ENFIELD, Conn. (WTNH) – Five men from northern Connecticut are facing federal drug charges after being accused of running a drug trafficking organization in Enfield and Springfield, MA. Police say they have ties to a Mexican cartel.

News 8 obtained court documents from the U.S. Attorney’s office.

The following people have been charged:

  • Sergio Horta-Molina, 46, of Suffield
  • Octavio Razon-Mejia, also known as “Pachas,” 36, of Enfield
  • Carlos Gutierrez-Fernandez, also known as “Shaggy,” 38, of Enfield
  • Juan Sanchez-Razon, also known as “Juanito,” 27, of Enfield
  • Guillermo Capetillo-Cervantes, 34, of Enfield

“The drug activity, you don’t realize it until afterward. They are normal people, you don’t know,” said Carol, a neighbor.

Carol has lived on Pleasant Street in Enfield with her granddaughter for nearly two years. They’re right down the road from the former residence of an alleged drug trafficker with ties to the Mexican cartel.

“I didn’t know they lived down the road. I saw in the paper they had this big drug cartel arrest, and I’m like, wow, this happened in Enfield and it’s scary,” Carol said.

Octavio Razon-Mejia was living on Pleasant Street up until his arrest in May. He was allegedly one of five drug traffickers in the Enfield area working for Jalisco New Generation Cartel, considered by the U.S. Department of Justice as one of the most dangerous criminal organizations in the world.

In a court affidavit, a DEA special agent stated that the leader of the Enfield drug trafficking organization, Sergio Horta-Molina, operated out of his Suffield home on East Street North, utilizing a chicken coop.

Horta-Molina had been on federal supervised release after serving 40 months in prison, having been found guilty of trafficking cocaine and heroin at the same Suffield home over five years ago.

On Russel Street is where one of the five members of the drug trafficking organizations was living. His name is Juan Sanchez-Razon. According to the DEA, their leader, Horta-Molina, had a packing of cocaine delivered to his address one week before they were arrested on May 5.

After obtaining video surveillance, wiretapping, and drug interceptions, the DEA Hartford Task Force determined his residence to be the main “stash house.”

The five men are charged with conspiracy to distribute and to possess with intent to distribute controlled substances.

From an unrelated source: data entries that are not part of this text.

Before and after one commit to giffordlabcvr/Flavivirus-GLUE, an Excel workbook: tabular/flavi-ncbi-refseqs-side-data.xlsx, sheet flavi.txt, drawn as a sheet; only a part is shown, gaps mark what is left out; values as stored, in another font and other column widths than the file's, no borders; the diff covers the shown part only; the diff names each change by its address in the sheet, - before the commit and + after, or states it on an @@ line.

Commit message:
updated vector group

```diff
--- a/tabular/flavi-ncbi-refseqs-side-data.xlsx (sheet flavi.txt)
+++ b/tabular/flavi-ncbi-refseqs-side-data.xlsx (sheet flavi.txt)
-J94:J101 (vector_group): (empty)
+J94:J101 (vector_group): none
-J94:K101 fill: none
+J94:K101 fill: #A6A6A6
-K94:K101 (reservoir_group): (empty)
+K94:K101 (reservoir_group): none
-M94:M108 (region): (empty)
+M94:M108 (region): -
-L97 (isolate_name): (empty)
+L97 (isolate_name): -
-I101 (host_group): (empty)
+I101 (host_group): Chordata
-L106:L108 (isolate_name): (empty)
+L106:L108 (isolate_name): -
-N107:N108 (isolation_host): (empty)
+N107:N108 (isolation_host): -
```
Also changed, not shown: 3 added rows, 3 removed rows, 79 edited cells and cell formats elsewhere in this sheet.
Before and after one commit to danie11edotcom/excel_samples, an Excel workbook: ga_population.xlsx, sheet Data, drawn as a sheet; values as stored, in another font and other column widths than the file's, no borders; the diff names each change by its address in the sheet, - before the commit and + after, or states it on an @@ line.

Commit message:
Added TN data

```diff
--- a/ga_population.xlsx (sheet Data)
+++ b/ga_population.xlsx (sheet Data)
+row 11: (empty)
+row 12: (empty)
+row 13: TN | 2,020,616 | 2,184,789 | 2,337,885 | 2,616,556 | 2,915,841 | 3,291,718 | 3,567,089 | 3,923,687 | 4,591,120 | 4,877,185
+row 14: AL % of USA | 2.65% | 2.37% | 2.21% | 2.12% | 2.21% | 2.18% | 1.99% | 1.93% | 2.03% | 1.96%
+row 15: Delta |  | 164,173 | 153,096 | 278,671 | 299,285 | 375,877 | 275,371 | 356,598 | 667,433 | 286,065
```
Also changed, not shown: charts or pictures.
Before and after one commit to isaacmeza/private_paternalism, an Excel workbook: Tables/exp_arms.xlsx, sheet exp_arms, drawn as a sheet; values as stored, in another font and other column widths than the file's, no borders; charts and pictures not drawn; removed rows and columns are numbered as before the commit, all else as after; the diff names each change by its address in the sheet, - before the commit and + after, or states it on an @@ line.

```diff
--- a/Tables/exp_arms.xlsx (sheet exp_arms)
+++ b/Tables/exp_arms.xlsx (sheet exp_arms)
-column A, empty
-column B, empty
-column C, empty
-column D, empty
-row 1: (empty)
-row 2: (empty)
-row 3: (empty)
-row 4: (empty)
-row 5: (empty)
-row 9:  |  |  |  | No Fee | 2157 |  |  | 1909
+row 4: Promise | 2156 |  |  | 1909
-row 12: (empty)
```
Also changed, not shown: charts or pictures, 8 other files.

If convicted, they would face a mandatory minimum prison sentence of at least five years, and a maximum of 40 years.